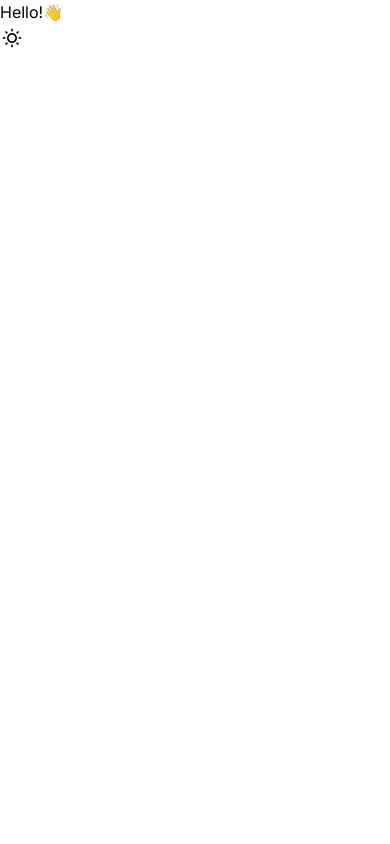
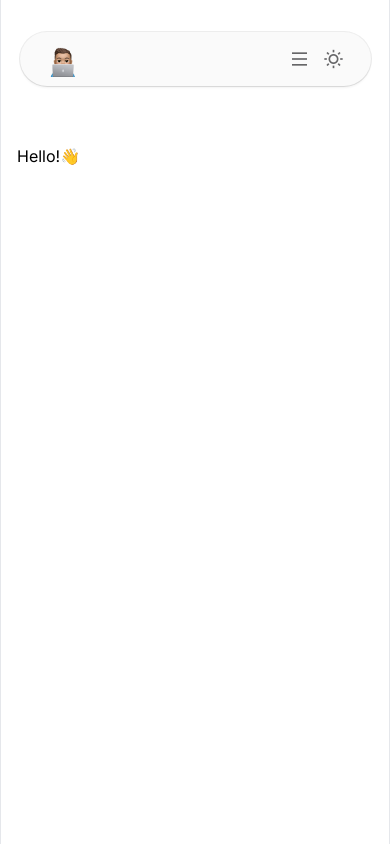
Before and after one commit to abieniek03/abieniek.dev, a Next.js app: page / in a window 390 px wide. Built offline with nearby package versions, Linux system fonts and the light colour scheme.

Commit message:
add: navbar

```diff
--- /dev/null
+++ b/app/(pages)/(main-page)/page.tsx
@@ -0,0 +1,7 @@
+export default function HomePage() {
+  return (
+    <div>
+      <h1>Hello!👋</h1>
+    </div>
+  );
+}
--- /dev/null
+++ b/app/_components/Navbar.tsx
@@ -0,0 +1,192 @@
+"use client";
+
+import { useState, Fragment } from "react";
+import {
+  motion,
+  AnimatePresence,
+  useScroll,
+  useMotionValueEvent,
+} from "framer-motion";
+import Link from "next/link";
+import Image from "next/image";
+import { usePathname } from "next/navigation";
+import { Transition, Dialog } from "@headlessui/react";
+import clsx from "clsx";
+
+import { SwitchThemeButton } from "./SwitchThemeButton";
+import avatar from "@/public/avatar.png";
+
+interface INavItem {
+  label: string;
+  path: string;
+}
+
+const navItems = [
+  { label: "Home", path: "/" },
+  { label: "Blog", path: "/blog" },
+  { label: "Projekty", path: "/projekty" },
+  { label: "Kontakt", path: "/kontakt" },
+];
+
+export default function MobileMenu() {
+  const [isOpen, setIsOpen] = useState<boolean>(false);
+  const pathname = usePathname();
+
+  const openModal = () => {
+    setIsOpen(true);
+  };
+
+  const closeModal = () => {
+    setIsOpen(false);
+  };
+
+  return (
+    <div className="md:hidden">
+      <button
+        type="button"
+        className="text-xl opacity-65 hover:opacity-100"
+        onClick={openModal}
+      >
+        <i className="ri-menu-line" />
+      </button>
+
+      <Transition appear show={isOpen} as={Fragment}>
+        <Dialog as="div" className="relative z-[99999]" onClose={closeModal}>
+          <Transition.Child
+            as={Fragment}
+            enter="ease-out duration-300"
+            enterFrom="opacity-0"
+            enterTo="opacity-100"
+            leave="ease-in duration-200"
+            leaveFrom="opacity-100"
+            leaveTo="opacity-0"
+          >
+            <div className="fixed inset-0 bg-black/25" />
+          </Transition.Child>
+
+          <div className="fixed inset-0 overflow-y-auto">
+            <div className="flex min-h-full items-start justify-center p-8 text-center">
+              <Transition.Child
+                as={Fragment}
+                enter="ease-out duration-300"
+                enterFrom="opacity-0 scale-95"
+                enterTo="opacity-100 scale-100"
+                leave="ease-in duration-200"
+                leaveFrom="opacity-100 scale-100"
+                leaveTo="opacity-0 scale-95"
+              >
+                <Dialog.Panel className="w-full max-w-md transform overflow-hidden rounded-2xl bg-light p-6 text-left align-middle shadow-xl transition-all dark:bg-dark">
+                  <div className="flex items-center justify-between border-b pb-2 opacity-50 dark:opacity-75">
+                    <Dialog.Title as="h3" className=" font-medium leading-6">
+                      Menu
+                    </Dialog.Title>
+                    <button className="text-xl" onClick={closeModal}>
+                      <i className="ri-close-line" />
+                    </button>
+                  </div>
+                  <div className="mt-4 flex flex-col gap-3">
+                    {navItems.map((el: INavItem, index: number) => (
+                      <button className="text-left" onClick={closeModal}>
+                        <Link
+                          key={`link=${index}`}
+                          href={el.path}
+                          className={clsx(
+                            pathname.split("/")[1] === el.path.slice(1)
+                              ? " "
+                              : "py-1 opacity-50 transition-all duration-300 hover:opacity-75 dark:opacity-75 dark:hover:opacity-90",
+                          )}
+                        >
+                          {el.label}
+                        </Link>
+                      </button>
+                    ))}
+                  </div>
+                </Dialog.Panel>
+              </Transition.Child>
+            </div>
+          </div>
+        </Dialog>
+      </Transition>
+    </div>
+  );
+}
+
+export function Navbar() {
+  const pathname = usePathname();
+  const { scrollYProgress } = useScroll();
+
+  const [visible, setVisible] = useState<boolean>(true);
+
+  const rootPage = pathname.split("/")[1] === "";
+
+  useMotionValueEvent(scrollYProgress, "change", (current) => {
+    if (typeof current === "number") {
+      let direction = current! - scrollYProgress.getPrevious()!;
+
+      if (scrollYProgress.getPrevious()! > 0.05) {
+        setVisible(false);
+        if (scrollYProgress.get() < 0.1) {
+          if (direction < 0) {
+            setVisible(true);
+          } else {
+            setVisible(false);
+          }
+        }
+      }
+    }
+  });
+
+  return (
+    <AnimatePresence mode="wait">
+      <motion.nav
+        initial={{
+          opacity: 1,
+          y: 0,
+        }}
+        animate={{
+          y: visible ? 0 : -100,
+          opacity: visible ? 1 : 0,
+        }}
+        transition={{
+          duration: 0.2,
+        }}
+        className="fixed inset-x-0 top-8 z-[5000] mx-auto flex w-full max-w-[90vw] items-center justify-between space-x-4 rounded-full border border-transparent bg-light-darker px-6 py-2 text-dark shadow-[0px_2px_3px_-1px_rgba(0,0,0,0.1),0px_1px_0px_0px_rgba(25,28,33,0.02),0px_0px_0px_1px_rgba(25,28,33,0.08)] dark:border-light/10 dark:bg-dark-darker dark:text-light sm:max-w-lg md:max-w-xl lg:max-w-3xl xl:max-w-5xl"
+      >
+        <div>
+          {rootPage ? (
+            <a href="#">
+              <Image src={avatar} alt="abieniek.dev" className="w-9" />
+            </a>
+          ) : (
+            <Link href="/">
+              <Image src={avatar} alt="abieniek.dev" className="w-9" />
+            </Link>
+          )}
+        </div>
+        <div className="hidden w-full items-center justify-center gap-5 text-sm md:flex">
+          {navItems.map((el: INavItem, index: number) => (
+            <Link
+              key={`link=${index}`}
+              href={el.path}
+              className={clsx(
+                "relative",
+                pathname.split("/")[1] === el.path.slice(1)
+                  ? "opacity-100"
+                  : "opacity-65 hover:opacity-90",
+              )}
+            >
+              {el.label}
+              {pathname.split("/")[1] === el.path.slice(1) && (
+                <span className="absolute inset-x-0 -bottom-3.5 mx-auto h-px w-full bg-gradient-to-r from-transparent via-blue-500  to-transparent" />
+              )}
+            </Link>
+          ))}
+        </div>
+        <div className="flex items-center gap-3">
+          <MobileMenu />
+          <SwitchThemeButton />
+        </div>
+      </motion.nav>
+    </AnimatePresence>
+  );
+}
--- a/app/_components/SwitchThemeButton.tsx
+++ b/app/_components/SwitchThemeButton.tsx
@@ -24,7 +24,7 @@ export function SwitchThemeButton() {
     <button onClick={switchTheme}>
       <i
         className={clsx(
-          "px-0.5 text-xl",
+          "px-0.5 text-xl opacity-65 hover:opacity-100",
           theme === "dark" ? "ri-moon-clear-line" : "ri-sun-line",
         )}
       />
--- /dev/null
+++ b/app/_hoc/MainLayout.tsx
@@ -0,0 +1,9 @@
+import { type ReactNode } from "react";
+
+export function MainLayout({ children }: { children: ReactNode }) {
+  return (
+    <div className="m-auto min-h-screen border-x bg-light px-4 pt-36 dark:border-light/10 dark:bg-dark sm:max-w-xl sm:px-8 md:max-w-2xl md:px-16 lg:max-w-4xl xl:max-w-6xl">
+      {children}
+    </div>
+  );
+}
--- a/app/layout.tsx
+++ b/app/layout.tsx
@@ -5,6 +5,8 @@ import "./globals.css";
 import "remixicon/fonts/remixicon.css";
 
 import { NextThemeProvider } from "./_hoc/NextThemeButton";
+import { MainLayout } from "./_hoc/MainLayout";
+import { Navbar } from "./_components/Navbar";
 
 const font = Inter({ subsets: ["latin"] });
 
@@ -18,9 +20,14 @@ export default function RootLayout({
   children: ReactNode;
 }>) {
   return (
-    <html lang="pl">
-      <body className={font.className}>
-        <NextThemeProvider>{children}</NextThemeProvider>
+    <html lang="pl" className="scroll-smooth">
+      <body className={`${font.className} bg-light-darker dark:bg-dark-darker`}>
+        <NextThemeProvider>
+          <MainLayout>
+            <Navbar />
+            {children}
+          </MainLayout>
+        </NextThemeProvider>
       </body>
     </html>
   );
--- a/app/page.tsx
+++ /dev/null
@@ -1,10 +0,0 @@
-import { SwitchThemeButton } from "./_components/SwitchThemeButton";
-
-export default function Home() {
-  return (
-    <main>
-      <h1>Hello!👋</h1>
-      <SwitchThemeButton />
-    </main>
-  );
-}
--- a/package.json
+++ b/package.json
@@ -9,12 +9,15 @@
     "lint": "next lint"
   },
   "dependencies": {
+    "@headlessui/react": "^1.7.19",
     "clsx": "^2.1.1",
+    "framer-motion": "^11.1.7",
     "next": "14.2.3",
     "next-themes": "^0.3.0",
     "react": "^18",
     "react-dom": "^18",
-    "remixicon": "^4.2.0"
+    "remixicon": "^4.2.0",
+    "tailwind-merge": "^2.3.0"
   },
   "devDependencies": {
     "@types/node": "^20",
```
Also changed, not shown: public/avatar.png (added), 1 other file (tests, documents, lock files or other folders).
········
» Exercise goal
Filter the records above for "scrollYProgress" and copy every matching line.

» Response
+  const { scrollYProgress } = useScroll();
+  useMotionValueEvent(scrollYProgress, "change", (current) => {
+      let direction = current! - scrollYProgress.getPrevious()!;
+      if (scrollYProgress.getPrevious()! > 0.05) {
+        if (scrollYProgress.get() < 0.1) {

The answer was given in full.